Rectus muscle pseudo-adherence syndrome

Indian J Ophthalmol. 2023 May;71(5):2084-2088. doi: 10.4103/ijo.IJO_2075_22.


Purpose: To describe a clinical entity called "rectus muscle pseudo-adherence syndrome" following buckling surgery.

Methods: A retrospective data review was undertaken to analyze the clinical profile of strabismus patients who had developed it following buckling surgery. Between 2017 and 2021, a total of 14 patients were identified. The demography, surgical details, and intraoperative challenges were reviewed.

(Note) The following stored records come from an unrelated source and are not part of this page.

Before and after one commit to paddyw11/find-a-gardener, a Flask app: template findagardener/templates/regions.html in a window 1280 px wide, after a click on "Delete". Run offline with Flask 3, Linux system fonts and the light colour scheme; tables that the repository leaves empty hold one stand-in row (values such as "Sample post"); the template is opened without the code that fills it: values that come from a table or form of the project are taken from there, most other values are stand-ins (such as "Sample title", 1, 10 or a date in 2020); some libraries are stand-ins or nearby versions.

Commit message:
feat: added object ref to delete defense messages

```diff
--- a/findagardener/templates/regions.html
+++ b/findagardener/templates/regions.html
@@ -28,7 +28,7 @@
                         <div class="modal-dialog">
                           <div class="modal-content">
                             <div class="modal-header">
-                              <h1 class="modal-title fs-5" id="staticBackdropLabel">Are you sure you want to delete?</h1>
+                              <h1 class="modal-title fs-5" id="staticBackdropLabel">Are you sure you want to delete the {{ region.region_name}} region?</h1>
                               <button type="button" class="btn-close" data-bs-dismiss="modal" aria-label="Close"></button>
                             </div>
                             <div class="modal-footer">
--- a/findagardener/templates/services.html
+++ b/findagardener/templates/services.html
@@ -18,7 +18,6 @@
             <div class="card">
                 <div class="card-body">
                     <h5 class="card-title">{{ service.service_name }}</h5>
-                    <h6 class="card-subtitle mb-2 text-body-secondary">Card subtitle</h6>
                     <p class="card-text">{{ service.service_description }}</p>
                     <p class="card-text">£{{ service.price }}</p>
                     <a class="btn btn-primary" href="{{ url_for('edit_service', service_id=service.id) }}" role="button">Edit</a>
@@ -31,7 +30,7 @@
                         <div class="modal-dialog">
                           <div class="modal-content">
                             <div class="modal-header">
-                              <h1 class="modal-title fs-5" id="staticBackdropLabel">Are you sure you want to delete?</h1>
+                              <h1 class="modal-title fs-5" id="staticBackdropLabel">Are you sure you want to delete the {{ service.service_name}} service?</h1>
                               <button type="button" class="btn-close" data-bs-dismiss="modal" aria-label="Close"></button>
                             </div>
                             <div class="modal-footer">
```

Results: The average age of the 14 patients was 21.71 ± 5.23 years. The mean pre-op deviation was 42.35 ± 14.35 prism diopters (PD) of exotropia, and the mean post-op deviation was 8.25 ± 4.88 PD of residual exotropia at 26.16 ± 19.53 months follow-up. Intraoperatively, in the absence of a buckle, the thinned-out rectus adhered to the underlying sclera with much denser adhesions along its margins. When there was a buckle, the rectus muscle adhered to the outer surface of the buckle again, but less densely, with marginal union into the surrounding tenons. In both scenarios, due to the absence of protective muscle coverings, the rectus muscles were naturally adsorbed onto the immediately available surface in the presence of active healing by the tenons.

Conclusion: While correcting ocular deviations following buckling surgery, a false sense of an absent, slipped, or thinned-out rectus muscle is very much possible. This is due to active healing of the muscle with the surrounding sclera or the buckle in a single layer of tenons. This is the rectus muscle pseudo-adherence syndrome, where the culprit is the healing process and not the muscle.

Keywords: Buckling surgery; pseudo-adherence; rectus muscle.

MeSH terms

  • Adolescent
  • Adult
  • Exotropia* / surgery
  • Follow-Up Studies
  • Humans
  • Oculomotor Muscles / surgery
  • Ophthalmologic Surgical Procedures
  • Retrospective Studies
  • Sclera
  • Treatment Outcome
  • Vision, Binocular / physiology
  • Young Adult